This article was originally published on October 2, 2017 and expired on November 15, 2017. It is provided here for archival purposes and may contain dated information.
ST. CHARLES, Ill. – The recent pattern of dry and hot weather could not only stress recently-added trees and plants, but it may unveil asymptomatic trees still recovering from the 2012 drought.
“In northern Illinois, we currently are in an extended abnormally dry period,” said Richard Hentschel, Horticulture Educator with University of Illinois Extension. “Homeowners need to pay attention to those trees and plants that seem to take care of themselves, as well as those new additions from this growing season.”
According to the Illinois State Water Survey (ISWS), “dry weather in August and September has led to low soil moisture across Illinois.” Moisture levels declined 84 percent at the 2-inch level and more than 10 percent at depths up to 20 inches. In addition, the ISWS reports only 2.02 inches of precipitation for the St. Charles research station from Aug. 2 to Oct. 2 this year. In the same period in 2016, the station recorded 6.26 inches.
Established trees, evergreens, shrubs and perennials need supplemental water in these conditions. Five years later, the drought of 2012 still impacts local trees, and this new extended dry period adds to that stress.
“While large established plants may appear to be OK, a lot of them really are not,” said Hentschel. “I was able to examine a cross section of an oak taken down mid-summer and could readily see the growth rings from the spring of 2017 and back. Prior to 2012, the rings were wide and evenly spaced indicating good growth rates. From 2012 forward, the rings were very tight together, indicating slowed growth. Until the tree died, the leaves appeared normal, according to the homeowner who had no idea the big beautiful oak was in trouble.”
While homeowners cannot evaluate tree rings, Hentschel said they can go out and examine branches to see how much annual growth they are putting on.
“This mirrors the rings in the trunks. You will need to examine quite a few branches to get a good idea on the average growth overall,” Hentschel said.
“To hydrate these big trees, first, leave the sprinkler on the shelf. It will take several hours of water per tree using an open-ended hose with a strong flow.

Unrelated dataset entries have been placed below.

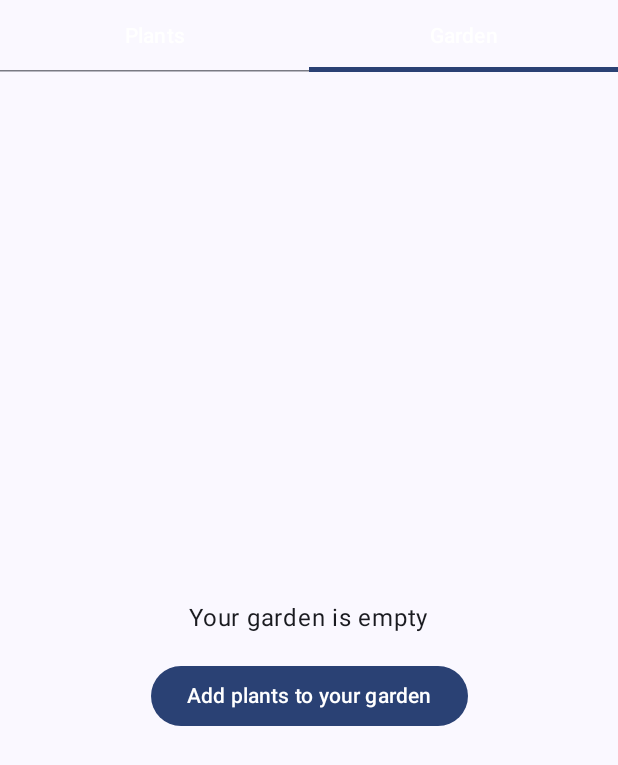
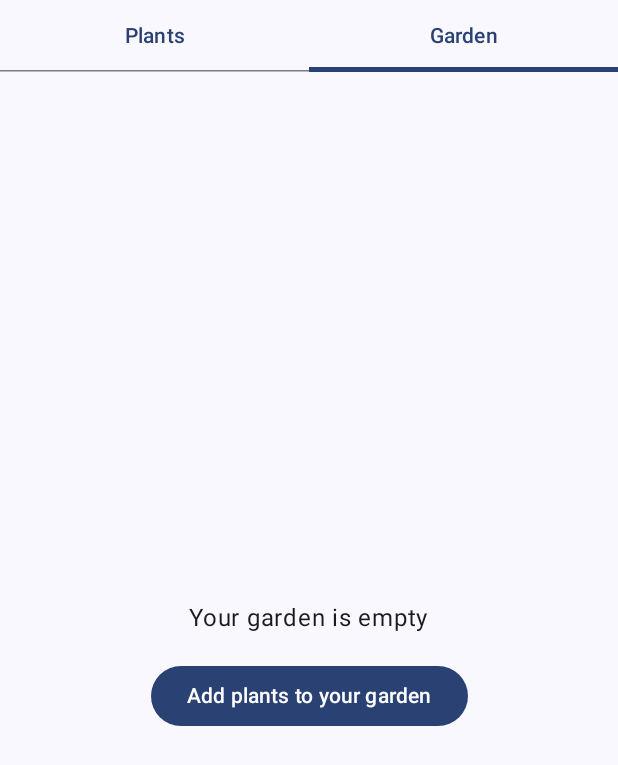
Before and after one commit to Ruben00alex/SunflowerApp, an Android app built with Jetpack Compose: the DashboardActivity screen opened directly, with no data from a screen before it, tab 2 chosen, on a phone screen of 412 x 824 dp. Shown: the top 765 px of the screen. Run offline under Robolectric (Android 15) with nearby library versions, the phone set to English and light mode, and no system bars; pictures from the network do not load.

Commit message:
ui fixes

```diff
--- a/app/src/main/java/com/example/sunflowerapp/DashboardActivity.kt
+++ b/app/src/main/java/com/example/sunflowerapp/DashboardActivity.kt
@@ -49,4 +49,9 @@ class DashboardActivity : ComponentActivity() {
             }
         }
     }
+
+    override fun onResume() {
+        super.onResume()
+         viewModel.loadGardenPlants()
+    }
 }
--- a/app/src/main/java/com/example/sunflowerapp/composables/PlantCard.kt
+++ b/app/src/main/java/com/example/sunflowerapp/composables/PlantCard.kt
@@ -77,7 +77,6 @@ fun PlantCard(
 fun PlantImage(
     imageUrl: String,
     modifier: Modifier = Modifier,
-    contentScale: ContentScale = ContentScale.Crop
 ) {
     AsyncImage(
         model = ImageRequest.Builder(LocalContext.current)
--- a/app/src/main/java/com/example/sunflowerapp/composables/PlantList.kt
+++ b/app/src/main/java/com/example/sunflowerapp/composables/PlantList.kt
@@ -15,7 +15,7 @@ import com.example.sunflowerapp.models.Plant
 fun PlantList(listOfPlants: List<Plant>, onClick: (Plant) -> Unit) {
     Box(modifier = Modifier.padding(0.dp)) {
         LazyVerticalGrid(
-            columns = GridCells.Fixed(2),
+            columns = GridCells.Fixed(1),
             modifier = Modifier.padding(16.dp)
         ) {
             items(listOfPlants) { plant ->
--- a/app/src/main/java/com/example/sunflowerapp/models/PlantClass.kt
+++ b/app/src/main/java/com/example/sunflowerapp/models/PlantClass.kt
@@ -18,6 +18,4 @@ data class Plant(
     @SerialName("imageUrl") val imageUrl: String,
     @SerialName("plantedDate") val plantedDate: String? = null,
     val lastWateredDate: String? = null,
-    val inGarden: Boolean = false
-
 ) : Parcelable
--- a/app/src/main/java/com/example/sunflowerapp/screens/DashboardScreen.kt
+++ b/app/src/main/java/com/example/sunflowerapp/screens/DashboardScreen.kt
@@ -33,8 +33,8 @@ fun DashboardScreen(viewModel: GardenViewModel, onClick: (Plant) -> Unit  ){
     val tabs = listOf("Plants", "Garden")
     val (selectedTabIndex, setSelectedTabIndex) = remember { mutableStateOf(0) }
 
-    val gardenPlants =viewModel.gardenPlants.collectAsState()
-    val plantList = remember { viewModel.getPlants() }
+    val gardenPlants = viewModel.gardenPlants.collectAsState()
+    val plantList = viewModel.getPlants()
 
     val pagerState = rememberPagerState {
         tabs.size
@@ -42,11 +42,14 @@ fun DashboardScreen(viewModel: GardenViewModel, onClick: (Plant) -> Unit  ){
     Column {
         TabRow(
             selectedTabIndex = selectedTabIndex,
-            contentColor = MaterialTheme.colorScheme.onPrimary
+            contentColor = MaterialTheme.colorScheme.primary
         ) {
             tabs.forEachIndexed { index, title ->
                 Tab(
-                    text = { Text(title) },
+                    text = { Text(
+                        text= title,
+
+                        ) },
                     selected = selectedTabIndex == index,
                     onClick = {
                         setSelectedTabIndex(index)
@@ -58,17 +61,18 @@ fun DashboardScreen(viewModel: GardenViewModel, onClick: (Plant) -> Unit  ){
             }
         }
 
-        LaunchedEffect(key1 = gardenPlants.value) {
-            // This block will execute every time gardenPlants.value changes,
-            // forcing recomposition of everything inside it.
-            Log.d("DashboardScreen", "Garden plants changed")
-        }
         LaunchedEffect(selectedTabIndex) {
             pagerState.animateScrollToPage(selectedTabIndex)
+            if (selectedTabIndex == 1) {
+                viewModel.loadGardenPlants()
+            }
         }
 
         LaunchedEffect(pagerState.currentPage) {
             setSelectedTabIndex(pagerState.currentPage)
+            if (pagerState.currentPage == 1) {
+                viewModel.loadGardenPlants()
+            }
         }
         HorizontalPager(
             state = pagerState,
@@ -76,7 +80,7 @@ fun DashboardScreen(viewModel: GardenViewModel, onClick: (Plant) -> Unit  ){
         ) { index ->
             when (index) {
                 0 -> PlantList(plantList, onClick = onClick)
-                1 -> GardenGrid(gardenPlants.value, onClick = { setSelectedTabIndex(0) }, viewModel = viewModel  )
+                1 -> GardenGrid(gardenPlants.value, onClick = { setSelectedTabIndex(0) }, viewModel = viewModel ,openDetailActivity = onClick)
                 else -> throw IllegalStateException("Unexpected index: $index")
             }
 
--- a/app/src/main/java/com/example/sunflowerapp/viewmodels/GardenViewModel.kt
+++ b/app/src/main/java/com/example/sunflowerapp/viewmodels/GardenViewModel.kt
@@ -24,24 +24,28 @@ class GardenViewModel(private val plantRepository: PlantRepository) : ViewModel(
     fun loadGardenPlants() {
         viewModelScope.launch {
             _gardenPlants.value = plantRepository.getGardenPlants()
+
         }
     }
     fun waterPlant(plantId: String) {
         viewModelScope.launch {
 
             _gardenPlants.value =plantRepository.waterPlantById(plantId)
+            loadGardenPlants()
         }
     }
     fun getPlants() = plantRepository.getPlants()
     fun addPlantToGarden(plant: Plant) {
         viewModelScope.launch {
             _gardenPlants.value = plantRepository.addPlantToGarden(plant)
+            loadGardenPlants()
         }
     }
 
     fun removePlantFromGarden(plant: Plant) {
         viewModelScope.launch {
             _gardenPlants.value = plantRepository.removePlantFromGarden(plant)
+            loadGardenPlants()
         }
     }
 }
```
Also changed, not shown: app/src/main/java/com/example/sunflowerapp/composables/PlantGardenCard.kt (+26 -9 lines), app/src/main/java/com/example/sunflowerapp/screens/PlantDetailScreen.kt (+57 -20 lines).
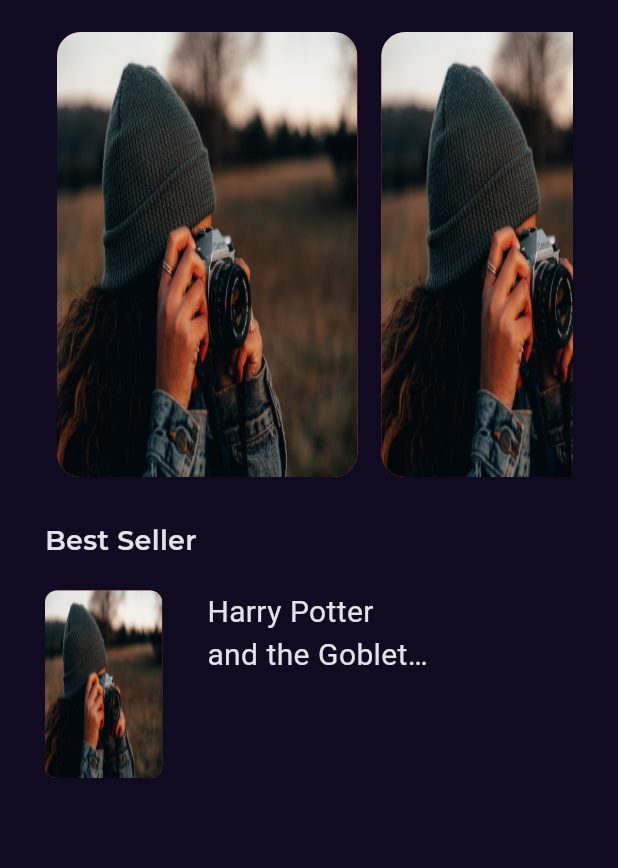
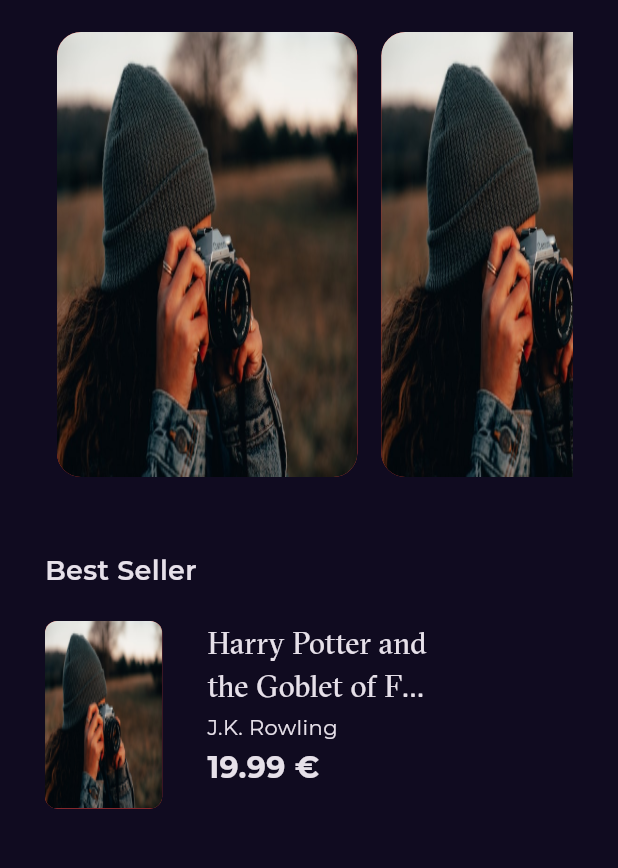
Before and after one commit to Ahmedmansor/bookly_app, a Flutter app: the screen it shows after launch, on a phone screen of 412 x 824 dp, the part 115-983 px from its top. Run offline on Flutter 3.47's test engine with Material 3 defaults, Android fonts, the phone set to English and light mode, and no system bars; our stand-ins replace font_awesome_flutter, get, google_fonts.

Commit message:
best seller item part three

```diff
--- a/lib/core/utils/styles.dart
+++ b/lib/core/utils/styles.dart
@@ -5,8 +5,8 @@ abstract class Styles {
   static const textStyle18 =
       TextStyle(fontSize: 18, fontWeight: FontWeight.w600);
 
-  static const textStyle20 = TextStyle(
-      fontSize: 20, fontWeight: FontWeight.normal, fontFamily: kGTSectraFine);
+  static const textStyle20 =
+      TextStyle(fontSize: 20, fontWeight: FontWeight.normal);
 
   static const textStyle14 =
       TextStyle(fontSize: 14, fontWeight: FontWeight.normal);
--- /dev/null
+++ b/lib/features/home/presentation/views/widgets/best_seller_list_view_item.dart
@@ -0,0 +1,69 @@
+import 'package:bookly_app/constants.dart';
+import 'package:bookly_app/core/utils/app_setting.dart';
+import 'package:bookly_app/core/utils/assets.dart';
+import 'package:bookly_app/core/utils/styles.dart';
+import 'package:flutter/material.dart';
+
+class BestSellerListViewItem extends StatelessWidget {
+  const BestSellerListViewItem({super.key});
+
+  @override
+  Widget build(BuildContext context) {
+    return SizedBox(
+      height: 125,
+      child: Row(
+        children: [
+          AspectRatio(
+            aspectRatio: 2.5 / 4,
+            child: Container(
+              decoration: BoxDecoration(
+                  borderRadius: BorderRadius.circular(8),
+                  image: const DecorationImage(
+                      image: AssetImage(
+                        AssetsData.testImage,
+                      ),
+                      fit: BoxFit.fill),
+                  color: Colors.red),
+            ),
+          ),
+          const SizedBox(
+            width: 30,
+          ),
+          Column(
+            crossAxisAlignment: CrossAxisAlignment.start,
+            children: [
+              SizedBox(
+                width: AppSettings.defultSize * 15,
+                child: Text(
+                  'Harry Potter and the Goblet of Fire',
+                  style: Styles.textStyle20.copyWith(fontFamily: kGTSectraFine),
+                  maxLines: 2,
+                  overflow: TextOverflow.ellipsis,
+                ),
+              ),
+              const SizedBox(
+                height: 3,
+              ),
+              const Text(
+                'J.K. Rowling',
+                style: Styles.textStyle14,
+              ),
+              const SizedBox(
+                height: 3,
+              ),
+              Row(
+                children: [
+                  Text(
+                    '19.99 €',
+                    style: Styles.textStyle20
+                        .copyWith(fontWeight: FontWeight.bold),
+                  )
+                ],
+              )
+            ],
+          )
+        ],
+      ),
+    );
+  }
+}
--- a/lib/features/home/presentation/views/widgets/home_view_body.dart
+++ b/lib/features/home/presentation/views/widgets/home_view_body.dart
@@ -1,6 +1,8 @@
+import 'package:bookly_app/constants.dart';
 import 'package:bookly_app/core/utils/app_setting.dart';
 import 'package:bookly_app/core/utils/assets.dart';
 import 'package:bookly_app/core/utils/styles.dart';
+import 'package:bookly_app/features/home/presentation/views/widgets/best_seller_list_view_item.dart';
 import 'package:bookly_app/features/home/presentation/views/widgets/custom_app_bar.dart';
 import 'package:bookly_app/features/home/presentation/views/widgets/custom_list_view_horizontal.dart';
 import 'package:flutter/material.dart';
@@ -10,70 +12,26 @@ class HomeViewBody extends StatelessWidget {
 
   @override
   Widget build(BuildContext context) {
-    return Padding(
-      padding: const EdgeInsets.symmetric(horizontal: 30),
+    return const Padding(
+      padding: EdgeInsets.symmetric(horizontal: 30),
       child: Column(
         crossAxisAlignment: CrossAxisAlignment.start,
         children: [
-          const CustomAppBar(),
-          const CustomListViewHor(),
+          CustomAppBar(),
+          CustomListViewHor(),
           SizedBox(
-            height: AppSettings.defultSize * 3,
+            height: 50,
           ),
-          const Text(
+          Text(
             'Best Seller',
             style: Styles.textStyle18,
           ),
-          const SizedBox(
+          SizedBox(
             height: 20,
           ),
-          const BestSellerListViewItem(),
+          BestSellerListViewItem(),
         ],
       ),
     );
   }
 }
-
-class BestSellerListViewItem extends StatelessWidget {
-  const BestSellerListViewItem({super.key});
-
-  @override
-  Widget build(BuildContext context) {
-    return SizedBox(
-      height: 125,
-      child: Row(
-        children: [
-          AspectRatio(
-            aspectRatio: 2.5 / 4,
-            child: Container(
-              decoration: BoxDecoration(
-                  borderRadius: BorderRadius.circular(8),
-                  image: const DecorationImage(
-                      image: AssetImage(
-                        AssetsData.testImage,
-                      ),
-                      fit: BoxFit.fill),
-                  color: Colors.red),
-            ),
-          ),
-          const SizedBox(
-            width: 30,
-          ),
-          Column(
-            children: [
-              SizedBox(
-                width: AppSettings.defultSize * 15,
-                child: const Text(
-                  'Harry Potter and the Goblet of Fire',
-                  style: Styles.textStyle20,
-                  maxLines: 2,
-                  overflow: TextOverflow.ellipsis,
-                ),
-              ),
-            ],
-          )
-        ],
-      ),
-    );
-  }
-}
--- a/pubspec.yaml
+++ b/pubspec.yaml
@@ -22,3 +22,7 @@ flutter:
   uses-material-design: true
   assets:
     - assets/images/
+  fonts:
+    - family: GT Sectra Fine
+      fonts:
+        - asset: assets/fonts/GT Sectra Fine Regular.ttf
```
Also changed, not shown: assets/fonts/GT Sectra Fine Regular.ttf (added).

Sprinklers simply cannot provide the volume.”
Keep these things in mind:
- The majority of tree roots that absorb water do so in the top 12 to 18 inches of soil, so do not just wet the surface.
- For deciduous trees, place the hose within the tree’s general drip line (canopy edge) and mentally divide the area up into quarters letting the hose run for an extended period in each quadrant.
- Run the hose for at least 45 minutes or more in each quadrant at the biggest rate of flow possible without causing runoff.
- Evergreen trees do not have as extensive a canopy, but watering them is very similar, just in a smaller diameter.
- Evergreen needles lose moisture all winter so supplying them with as much water as possible as late as possible really helps.
“You should not forget your established shrub borders either,” Hentschel added. “Watering a bed is not as exacting. Move the hose around in the bed until you feel there is water everywhere. Often times placing the hose between the shrubs works the best.”
For more information on University of Illinois Extension programs and services in DuPage, Kane or Kendall County, visit go.illinois.edu/extensiondkk.
University of Illinois Extension provides equal opportunities in programs and employment.
University of Illinois/U.S. Dept. of Agriculture/Local Extension Councils Cooperating
Source: Richard Hentschel, Extension Educator, Horticulture, email@example.com
Pull date: November 15, 2017